== Records to process ==
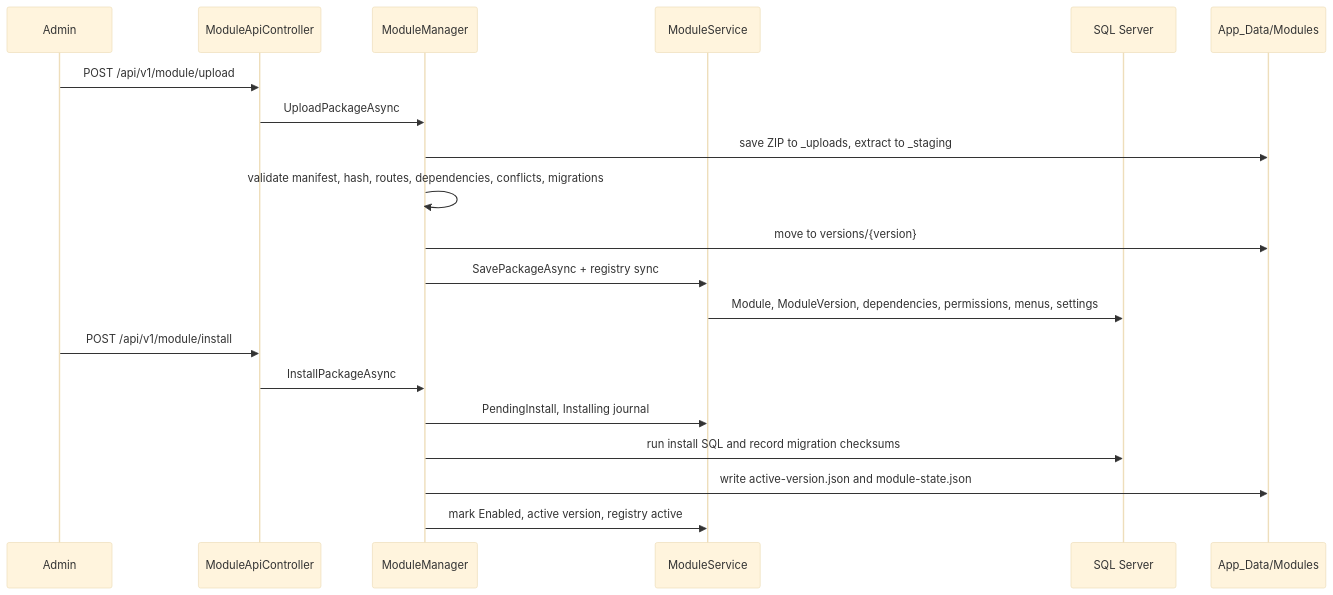
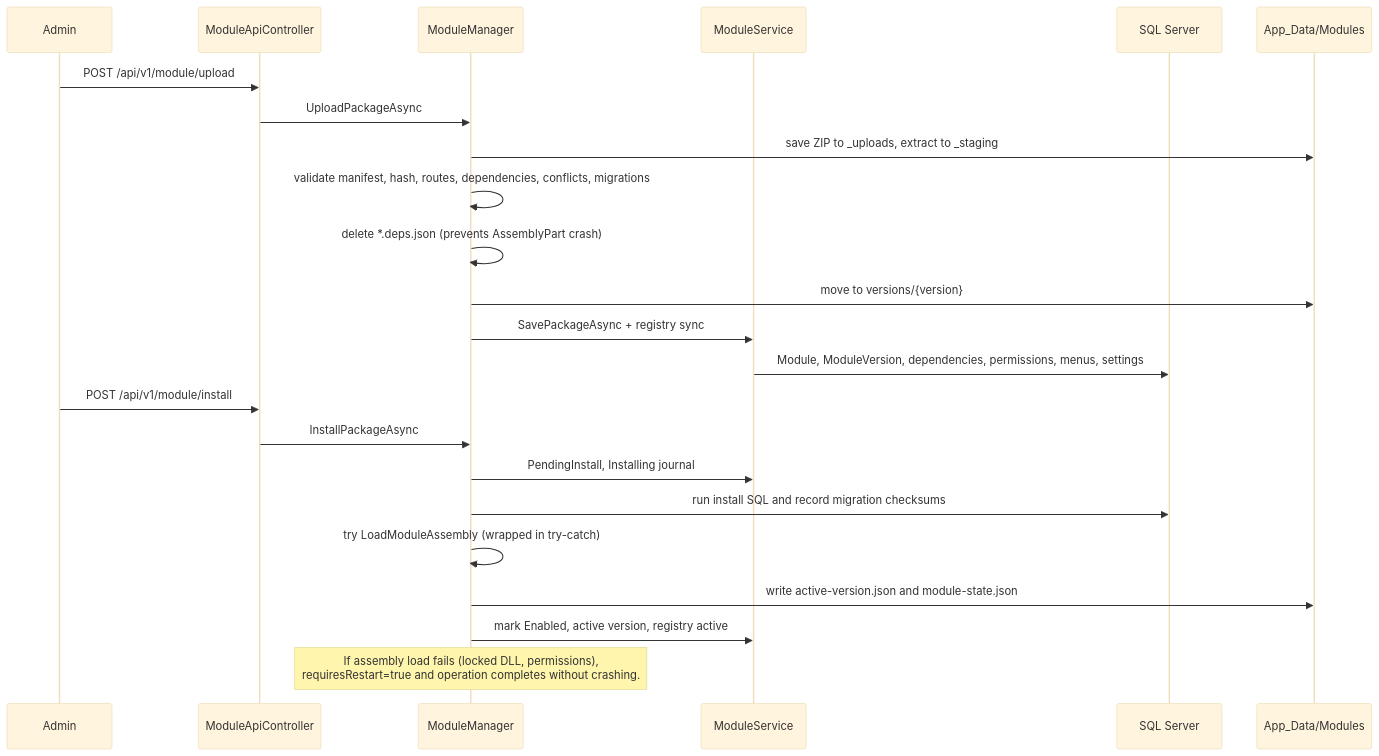
One commit to YangOne-Framework/YO-Framework changed the third of 5 diagrams in MODULE_MANAGEMENT_BLUEPRINT.md. Above: the diagram before and after it, drawn with Mermaid (base theme). The commit also changed other lines of this file and 20 other files, not shown here.

````diff
--- a/MODULE_MANAGEMENT_BLUEPRINT.md
+++ b/MODULE_MANAGEMENT_BLUEPRINT.md
@@ -124,23 +132,27 @@
 ```mermaid
 sequenceDiagram
     participant A as Admin
     participant API as ModuleApiController
     participant M as ModuleManager
     participant S as ModuleService
     participant DB as SQL Server
     participant FS as App_Data/Modules
 
     A->>API: POST /api/v1/module/upload
     API->>M: UploadPackageAsync
     M->>FS: save ZIP to _uploads, extract to _staging
     M->>M: validate manifest, hash, routes, dependencies, conflicts, migrations
+    M->>M: delete *.deps.json (prevents AssemblyPart crash)
     M->>FS: move to versions/{version}
     M->>S: SavePackageAsync + registry sync
     S->>DB: Module, ModuleVersion, dependencies, permissions, menus, settings
     A->>API: POST /api/v1/module/install
     API->>M: InstallPackageAsync
     M->>S: PendingInstall, Installing journal
     M->>DB: run install SQL and record migration checksums
+    M->>M: try LoadModuleAssembly (wrapped in try-catch)
     M->>FS: write active-version.json and module-state.json
     M->>S: mark Enabled, active version, registry active
+    
+    Note over M: If assembly load fails (locked DLL, permissions),<br/>requiresRestart=true and operation completes without crashing.
 ```
````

== Exercise requirements ==
Using the material above, extract the line that contains "M->>FS: save ZIP" and every line after it, exactly as given; stop at the last line.

== Written reply ==
     M->>FS: save ZIP to _uploads, extract to _staging
     M->>M: validate manifest, hash, routes, dependencies, conflicts, migrations
+    M->>M: delete *.deps.json (prevents AssemblyPart crash)
     M->>FS: move to versions/{version}
     M->>S: SavePackageAsync + registry sync
     S->>DB: Module, ModuleVersion, dependencies, permissions, menus, settings
     A->>API: POST /api/v1/module/install
     API->>M: InstallPackageAsync
     M->>S: PendingInstall, Installing journal
     M->>DB: run install SQL and record migration checksums
+    M->>M: try LoadModuleAssembly (wrapped in try-catch)
     M->>FS: write active-version.json and module-state.json
     M->>S: mark Enabled, active version, registry active
+    
+    Note over M: If assembly load fails (locked DLL, permissions),<br/>requiresRestart=true and operation completes without crashing.
 ```
````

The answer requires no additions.